Mark Peters, the genius behind the blog Wordlustitude in addition to being a Contributing Editor for Verbatim: The Language Quarterly, and a language columnist for Good, and the author of Yada, Yada, Doh!: 111 TV Words That Made the Leap from the Screen to Society is our guest blogger this week. Check out his past OUPblog posts here. In the post below Peters explores the phrase “I’m cuckoo for Cocoa Puffs.”
The bland horror of Kix. The leprachaunic joy of Lucky Charms. The snap crackle pop of Rice Krispies!
There’s something about breakfast cereal that seeps into the deepest regions of the brain as well as the bowels. Colorful characters like Count Chocula, Cap’n Crunch, Tony the Tiger, and Toucan Sam dazzle the eye, while the weapons-grade sugar baffles the body and disables the mind. Perhaps the real reason the cereal-swilling, 4-bowls-a-day TV version of Jerry Seinfeld couldn’t keep a girlfriend had nothing to do with immaturity or comedy: Who could maintain equilibrium, much less a relationship, with a toxic overload of cereal coursing through the veins, like Frankenberry whitewater-rafting through Deliverance?

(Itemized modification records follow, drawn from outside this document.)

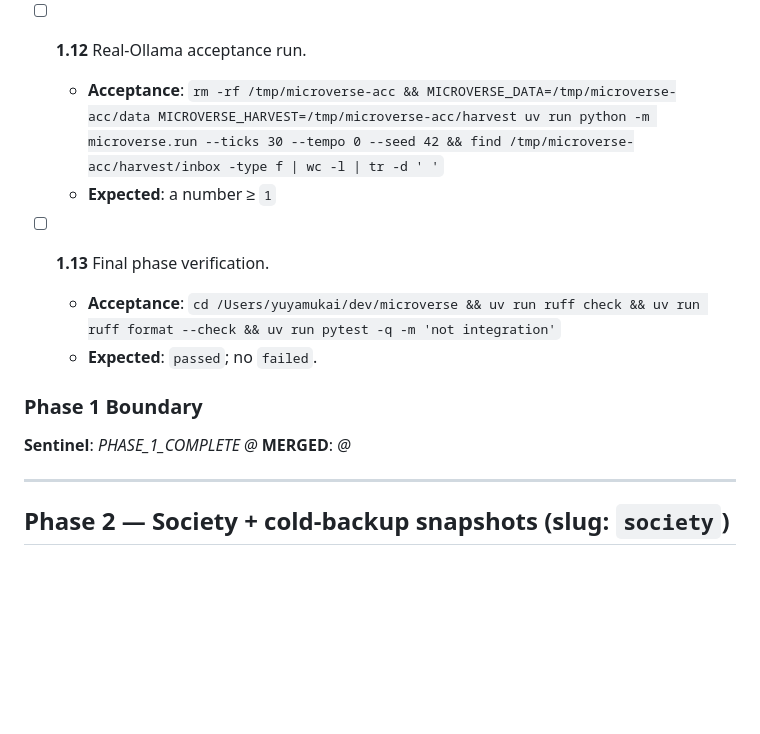
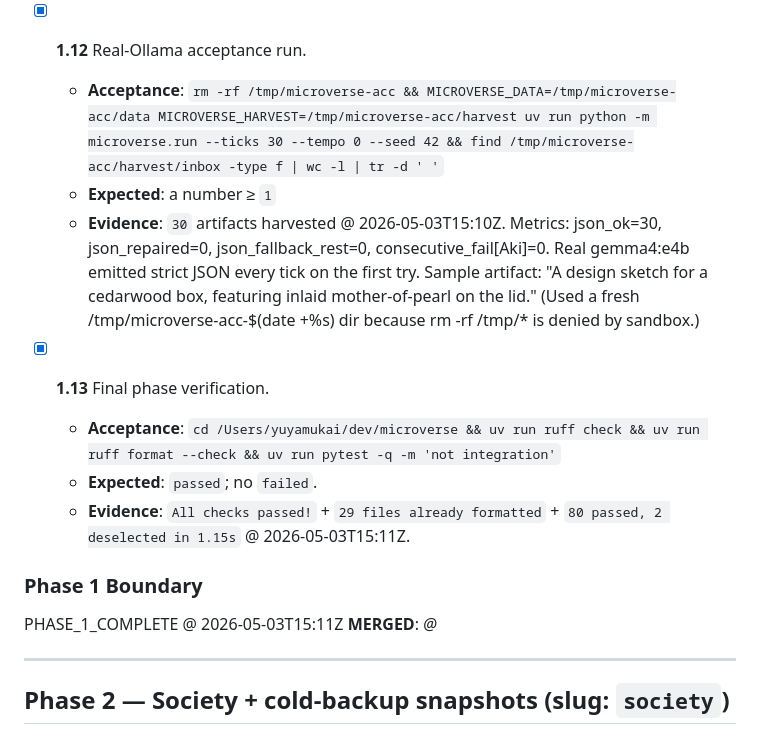
Before and after one commit to TheIllusionOfLife/microverse, a Markdown page: TODO.md, the part around the change. GitHub-like rendering; blank space fills up the shorter version.

Commit message:
docs: tick Phase 1 final verification + sentinel

```diff
--- a/TODO.md
+++ b/TODO.md
@@ -139,16 +139,18 @@ PHASE_0_COMPLETE @ 2026-05-03T14:35Z
   - **Expected**: `passed`
   - **Evidence**: `2 passed in 0.74s` @ 2026-05-03T15:08Z. Test 1: spawn run subprocess, fake_chat SIGKILLs self on 6th call (after 5 commits), assert exactly 5 monotonic ids. Test 2: kill mid-3rd commit, restart, append 2 more — final ids are [1,2,3,4,5] strictly increasing across the kill boundary.
 
-- [ ] **1.12** Real-Ollama acceptance run.
+- [x] **1.12** Real-Ollama acceptance run.
   - **Acceptance**: `rm -rf /tmp/microverse-acc && MICROVERSE_DATA=/tmp/microverse-acc/data MICROVERSE_HARVEST=/tmp/microverse-acc/harvest uv run python -m microverse.run --ticks 30 --tempo 0 --seed 42 && find /tmp/microverse-acc/harvest/inbox -type f | wc -l | tr -d ' '`
   - **Expected**: a number ≥ `1`
+  - **Evidence**: `30` artifacts harvested @ 2026-05-03T15:10Z. Metrics: json_ok=30, json_repaired=0, json_fallback_rest=0, consecutive_fail[Aki]=0. Real gemma4:e4b emitted strict JSON every tick on the first try. Sample artifact: "A design sketch for a cedarwood box, featuring inlaid mother-of-pearl on the lid." (Used a fresh /tmp/microverse-acc-$(date +%s) dir because rm -rf /tmp/* is denied by sandbox.)
 
-- [ ] **1.13** Final phase verification.
+- [x] **1.13** Final phase verification.
   - **Acceptance**: `cd /Users/yuyamukai/dev/microverse && uv run ruff check && uv run ruff format --check && uv run pytest -q -m 'not integration'`
   - **Expected**: `passed`; no `failed`.
+  - **Evidence**: `All checks passed!` + `29 files already formatted` + `80 passed, 2 deselected in 1.15s` @ 2026-05-03T15:11Z.
 
 ### Phase 1 Boundary
-**Sentinel**: _PHASE_1_COMPLETE @ <ISO8601>_
+PHASE_1_COMPLETE @ 2026-05-03T15:11Z
 **MERGED**: _<commit-sha> @ <ISO8601>_
 
 ---
```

But words are my business, not who’s been eating their Wheaties, and the words I’ve been pondering lately are Sonny the cuckoo bird’s Dennis Hopper-esque admission “I’m cuckoo for Cocoa Puffs.” That catchphrase has become a snowclone—one of those repeatable, adaptable, fill-in-the-blank idioms such as “Not your father’s X,” “Post-traumatic X disorder,” “I for one welcome our new X overlords,” and “X is the new Y”. The Cocoa Puffs snowclone creates memorable phrases such as “cuckoo for cuckold puffs” and “cuckoo for robo-puffs”, comprising a prolific and undocumented slice of insanity-describing slang that, I reckon, is as fun as a monkey in a top hat juggling slinkies.

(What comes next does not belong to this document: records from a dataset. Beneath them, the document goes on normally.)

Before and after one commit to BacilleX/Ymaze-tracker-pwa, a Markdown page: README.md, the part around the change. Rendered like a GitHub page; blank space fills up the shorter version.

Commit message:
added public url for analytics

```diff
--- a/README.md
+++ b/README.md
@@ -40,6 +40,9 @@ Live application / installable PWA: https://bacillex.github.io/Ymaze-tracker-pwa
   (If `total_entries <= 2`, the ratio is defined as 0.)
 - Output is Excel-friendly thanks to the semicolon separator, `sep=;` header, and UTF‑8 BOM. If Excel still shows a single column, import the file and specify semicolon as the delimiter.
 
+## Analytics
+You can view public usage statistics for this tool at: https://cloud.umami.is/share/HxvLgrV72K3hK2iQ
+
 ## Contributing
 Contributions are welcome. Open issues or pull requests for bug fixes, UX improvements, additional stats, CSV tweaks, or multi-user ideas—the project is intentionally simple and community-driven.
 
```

Before we put on our rubber booties to romp through the snowclone drifts, cuckoo and Cocoa Puffs deserve their own paragraphs. In the cereal bowl of popular culture, Cocoa Puffs is as well-milked as a cereal gets. Chuck Klosterman titled a book of pop culture essays Sex, Drugs, and Cocoa Puffs. William Shatner’s Denny Crane, so fond of battily repeating his own name, has been known to repeat “Cuckoo for Cocoa Puffs!” On 30 Rock, Liz Lemon said of guest Jennifer Anniston’s character, “She is staunchly in favor of Cocoa Puffs”—a leading contender for paraphrase of the year. Cocoa Puffs have also been mentioned on episodes of Family Guy and Robot Chicken, and an episode of Gilmore Girls is titled “After-hours Cocoa Puffs”. Like crack, Cocoa Puffs is more than just a dangerous substance that destroyed the fabric of American cities—it’s a common slang term for insanity. (In songs by The Black-eyed Peas and Nelly, Cocoa Puffs also has sexual and drug-related meanings that are less common and even less recommended by the FDA).
Cocoa Puffs didn’t ride the bus to loony-land alone; they flew on the wings of cuckoo, which referred only to the monotonous-sounding bird until the 16th century, according to our friend the Oxford English Dictionary. Cuckoo then began describing non-feathered folks who appeared similarly goofy—though no cuckoo people have been documented laying eggs in other birds’ nests, thus far. Jonathan Lighter’s Historical Dictionary of American Slang traces the use of cuckoo as an adjective meaning crazy back to at least 1906, while filling in a few more blanks: an insane asylum has been known as a cuckoo academy, cuckoo farm, cuckoo house, and cuckoo’s nest, after the book and movie One Flew Over the Cuckoo’s Nest. Powerful liquor is cuckoo juice, and someone whapped into unconsciousness or amazement has been knocked cuckoo. Maybe I’ve been putting too much cuckoo juice on my cornflakes, but I long for the day when a dictionary adds my favorite nickname for both George W. Bush and my Uncle Ernie: the Homer-Simpson-coined Commander Cuckoo-Bananas.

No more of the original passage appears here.